Do you write your goals on paper? Many people set themselves no goals at all. Others have a few unarticulated goals in their minds. All the evidence shows that people who write down their objectives are more likely to achieve them than those who do not write anything down. Successful people set themselves clear written goals and then break them down into manageable intermediate targets so that they can measure progress along the way. It appears that the act of writing produces a greater sense of commitment. Once the goals are written and then broken down into mileposts they become more real and more important to you.
In how many different areas of your life do you set goals? For those that write down their goals many restrict themselves to just a couple of work related goals and maybe a personal goal e.g. to lose weight. It is recommended that you set goals in six different areas in your life.
Career. What do you want to achieve in your work? What are your ambitions for success in your work, for promotion, for recognition etc? Write out your plans and think about discussing some of them with your boss.
Relationships. At every stage in life we should think about our relationships and how we can improve them. Think about your relationship with your parents, your brothers or sisters, your children, your friends, your neighbours and so on. Are there aspects that need to be repaired or developed? For most people the most important relationship will be with their partner. If you would like to find a partner then set this as a written goal. If you need to sort out an existing relationship, think about how it could be improved and plan the actions you can take to make it better. Don’t just blame the other person for the problems. There is always something you can do to help.
Health. This might be the single most important area since everything else depends on your continued good health. Most people know the key issues that affect their health (if you do not then your first objective is to get a health check) but often they do little about them. Set yourself clear goals to change your lifestyle in the areas which are deleterious to your well-being.
Wealth. Set clear goals for improving your financial security. This should include savings, loan reduction, pension planning, your property, your investments and so on.
Personal Development. What are the skills and experiences you want to develop? Maybe you want to improve your public speaking, play the trumpet better, become a pastry chef or master sailing. It is important to keep learning new skills and the best way to make this happen is to plan for it in your goals.
Social Life. Many people find that they are so busy with work and domestic chores that they never have time to develop the social life, activities and relationships that they would like. If you want new friends, more visits to the theatre, interesting vacations and so on then you have to plan for it and set objectives. If you leave it to chance it may never happen.
How should you set your goals? Here is some general advice:
Set yourself SMART goals. Have targets that are Specific, Measurable, Attainable, Realistic and Timely. Vague objectives are not helpful. You need to write down goals that are precise and detailed with dates and numbers. As a piece of counter-cultural thinking Dustin Wax advises that you should also set yourself some DUMB goals.

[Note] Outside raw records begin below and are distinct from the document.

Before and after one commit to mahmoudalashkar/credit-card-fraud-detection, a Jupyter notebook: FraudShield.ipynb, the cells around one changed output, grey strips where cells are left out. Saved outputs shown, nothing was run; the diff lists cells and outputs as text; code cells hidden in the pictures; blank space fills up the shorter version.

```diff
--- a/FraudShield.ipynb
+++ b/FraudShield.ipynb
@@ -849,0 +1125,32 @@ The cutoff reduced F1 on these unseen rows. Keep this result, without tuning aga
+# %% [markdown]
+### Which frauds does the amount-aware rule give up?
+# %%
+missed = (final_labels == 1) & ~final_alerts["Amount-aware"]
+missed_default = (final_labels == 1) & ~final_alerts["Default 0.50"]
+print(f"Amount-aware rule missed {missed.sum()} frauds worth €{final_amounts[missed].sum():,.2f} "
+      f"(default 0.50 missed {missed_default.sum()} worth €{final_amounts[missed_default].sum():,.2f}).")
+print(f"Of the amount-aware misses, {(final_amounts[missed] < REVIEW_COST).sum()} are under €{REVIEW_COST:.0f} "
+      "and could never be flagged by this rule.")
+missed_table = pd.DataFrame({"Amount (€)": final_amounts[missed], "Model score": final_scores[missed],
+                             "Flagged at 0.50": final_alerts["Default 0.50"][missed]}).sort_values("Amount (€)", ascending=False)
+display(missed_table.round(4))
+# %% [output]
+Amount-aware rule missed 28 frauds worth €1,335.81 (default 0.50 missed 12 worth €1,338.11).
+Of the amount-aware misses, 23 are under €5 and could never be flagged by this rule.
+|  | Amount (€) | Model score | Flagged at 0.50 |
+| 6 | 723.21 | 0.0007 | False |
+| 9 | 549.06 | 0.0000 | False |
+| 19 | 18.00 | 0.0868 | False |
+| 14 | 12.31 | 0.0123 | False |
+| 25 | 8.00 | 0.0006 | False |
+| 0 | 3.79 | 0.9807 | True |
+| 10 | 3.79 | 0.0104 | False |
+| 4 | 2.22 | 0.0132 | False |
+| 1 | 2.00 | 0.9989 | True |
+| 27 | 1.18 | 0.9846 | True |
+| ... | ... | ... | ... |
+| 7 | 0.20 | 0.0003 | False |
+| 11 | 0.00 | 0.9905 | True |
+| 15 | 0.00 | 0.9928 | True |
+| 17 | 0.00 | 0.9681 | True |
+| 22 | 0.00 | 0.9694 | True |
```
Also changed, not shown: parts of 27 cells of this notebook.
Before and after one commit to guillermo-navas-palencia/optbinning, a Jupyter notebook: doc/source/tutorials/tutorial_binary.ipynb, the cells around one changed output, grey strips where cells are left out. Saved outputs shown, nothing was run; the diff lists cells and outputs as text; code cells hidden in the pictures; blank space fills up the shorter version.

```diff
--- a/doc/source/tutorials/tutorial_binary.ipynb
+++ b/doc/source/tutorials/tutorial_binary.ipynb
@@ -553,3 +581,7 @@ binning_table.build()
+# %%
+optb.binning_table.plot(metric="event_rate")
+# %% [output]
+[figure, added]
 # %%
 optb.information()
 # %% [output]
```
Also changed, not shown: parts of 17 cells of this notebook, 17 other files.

These are aims that are Dangerously Unachievable and Monstrously Big. This may look facetious but there is an element of truth in the notion that we need some really ambitious goals as well as the attainable.
Break down the Goals. Whether you start with huge targets or reasonable ones the next stage is to break them down into small steps so that you can plan and measure progress against each one. So if your aim is to lose 12 lbs in weight then 1 lb per month for the next 12 months is one way to break that down into manageable chunks. Similarly if you want to write a book set yourself the goal of one chapter a week or 800 words per day say.
Don’t Get Disheartened. We all miss goals from time to time. The critical thing is not to give up. We simply reschedule. We take a look at what went wrong, think up some brilliant ideas to handle it and then set a revised target. Use the Pareto Principle to focus on your top goals; it says that 80% of the value you generate comes from 20% of your activities. Take some time to look at the all the items on your goals or your to-do list. Sort them into order with the most important first. What are the top three most important things you want to achieve? What are the things that will move you forward the most? These are the ones to focus on.
Paul Sloane is an author and inspirational speaker. His new book is How to be a Brilliant Thinker.